REQUIRED ACTION
Count the lines in the data below that include the word "Flamengo", then state the total and nothing besides.

Dataset records

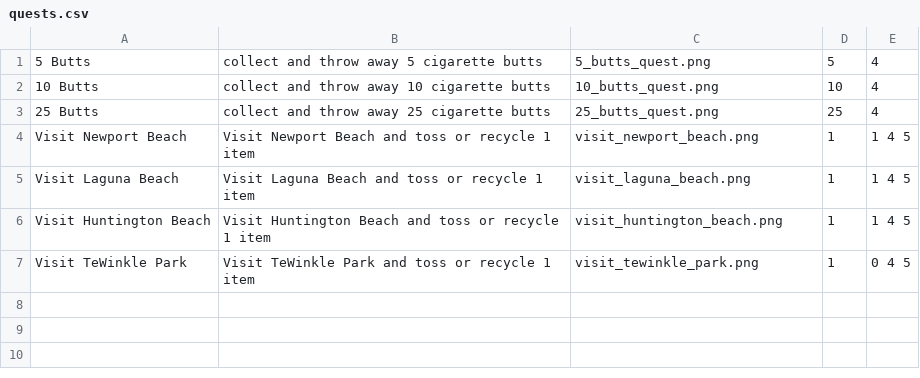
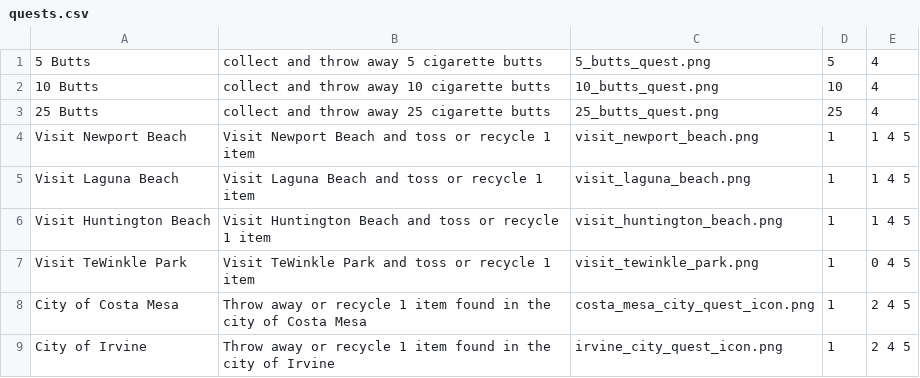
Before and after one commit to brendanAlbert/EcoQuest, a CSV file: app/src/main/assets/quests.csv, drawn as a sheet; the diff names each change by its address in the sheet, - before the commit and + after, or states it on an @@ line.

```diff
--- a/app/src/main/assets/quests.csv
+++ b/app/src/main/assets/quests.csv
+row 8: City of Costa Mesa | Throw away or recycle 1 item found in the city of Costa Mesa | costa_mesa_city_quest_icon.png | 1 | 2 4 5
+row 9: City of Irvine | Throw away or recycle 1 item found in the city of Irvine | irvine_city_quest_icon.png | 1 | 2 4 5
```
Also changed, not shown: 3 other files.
...
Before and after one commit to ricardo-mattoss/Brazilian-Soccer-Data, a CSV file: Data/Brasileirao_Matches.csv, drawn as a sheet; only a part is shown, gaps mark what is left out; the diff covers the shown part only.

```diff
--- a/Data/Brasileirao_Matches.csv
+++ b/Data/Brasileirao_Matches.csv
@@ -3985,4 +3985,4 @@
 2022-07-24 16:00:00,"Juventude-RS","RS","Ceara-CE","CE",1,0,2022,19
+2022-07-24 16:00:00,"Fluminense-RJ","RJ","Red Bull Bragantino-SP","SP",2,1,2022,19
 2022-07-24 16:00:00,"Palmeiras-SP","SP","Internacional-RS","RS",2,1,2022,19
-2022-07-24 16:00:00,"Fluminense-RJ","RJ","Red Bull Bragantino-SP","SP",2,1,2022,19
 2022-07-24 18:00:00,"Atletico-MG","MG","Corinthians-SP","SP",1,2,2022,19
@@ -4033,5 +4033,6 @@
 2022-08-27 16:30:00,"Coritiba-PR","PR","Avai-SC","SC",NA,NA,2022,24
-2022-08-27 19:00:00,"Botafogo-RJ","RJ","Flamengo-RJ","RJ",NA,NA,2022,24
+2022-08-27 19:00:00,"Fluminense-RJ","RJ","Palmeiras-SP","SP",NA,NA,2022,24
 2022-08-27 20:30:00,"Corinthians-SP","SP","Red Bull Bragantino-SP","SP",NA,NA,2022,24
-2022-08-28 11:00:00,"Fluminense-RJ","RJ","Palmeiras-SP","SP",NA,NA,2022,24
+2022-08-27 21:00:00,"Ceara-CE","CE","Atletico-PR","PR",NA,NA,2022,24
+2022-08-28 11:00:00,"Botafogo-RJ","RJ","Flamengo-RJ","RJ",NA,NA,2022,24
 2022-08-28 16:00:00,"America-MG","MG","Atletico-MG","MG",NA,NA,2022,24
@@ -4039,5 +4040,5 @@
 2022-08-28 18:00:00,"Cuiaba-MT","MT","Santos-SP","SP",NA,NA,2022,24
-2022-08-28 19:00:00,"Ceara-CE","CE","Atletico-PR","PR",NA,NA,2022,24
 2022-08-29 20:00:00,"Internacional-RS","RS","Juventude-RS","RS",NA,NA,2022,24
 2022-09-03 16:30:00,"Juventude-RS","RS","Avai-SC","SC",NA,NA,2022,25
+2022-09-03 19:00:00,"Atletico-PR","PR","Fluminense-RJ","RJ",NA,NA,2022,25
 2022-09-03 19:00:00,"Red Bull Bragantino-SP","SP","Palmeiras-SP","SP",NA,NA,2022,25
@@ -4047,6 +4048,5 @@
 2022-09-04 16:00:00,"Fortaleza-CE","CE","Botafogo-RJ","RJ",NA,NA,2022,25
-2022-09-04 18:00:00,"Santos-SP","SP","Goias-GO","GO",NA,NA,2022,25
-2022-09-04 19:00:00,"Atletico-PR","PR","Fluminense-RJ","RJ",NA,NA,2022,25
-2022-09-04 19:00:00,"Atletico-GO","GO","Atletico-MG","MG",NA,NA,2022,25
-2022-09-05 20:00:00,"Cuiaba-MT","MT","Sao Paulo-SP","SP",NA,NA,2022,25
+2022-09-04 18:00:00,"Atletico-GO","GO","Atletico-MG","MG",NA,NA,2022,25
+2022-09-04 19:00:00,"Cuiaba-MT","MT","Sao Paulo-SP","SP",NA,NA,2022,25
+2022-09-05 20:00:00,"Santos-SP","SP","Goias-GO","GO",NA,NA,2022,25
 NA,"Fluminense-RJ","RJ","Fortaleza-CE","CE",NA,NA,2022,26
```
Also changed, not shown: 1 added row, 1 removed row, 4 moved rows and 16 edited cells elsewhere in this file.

SOLUTION TO THE EXERCISE
2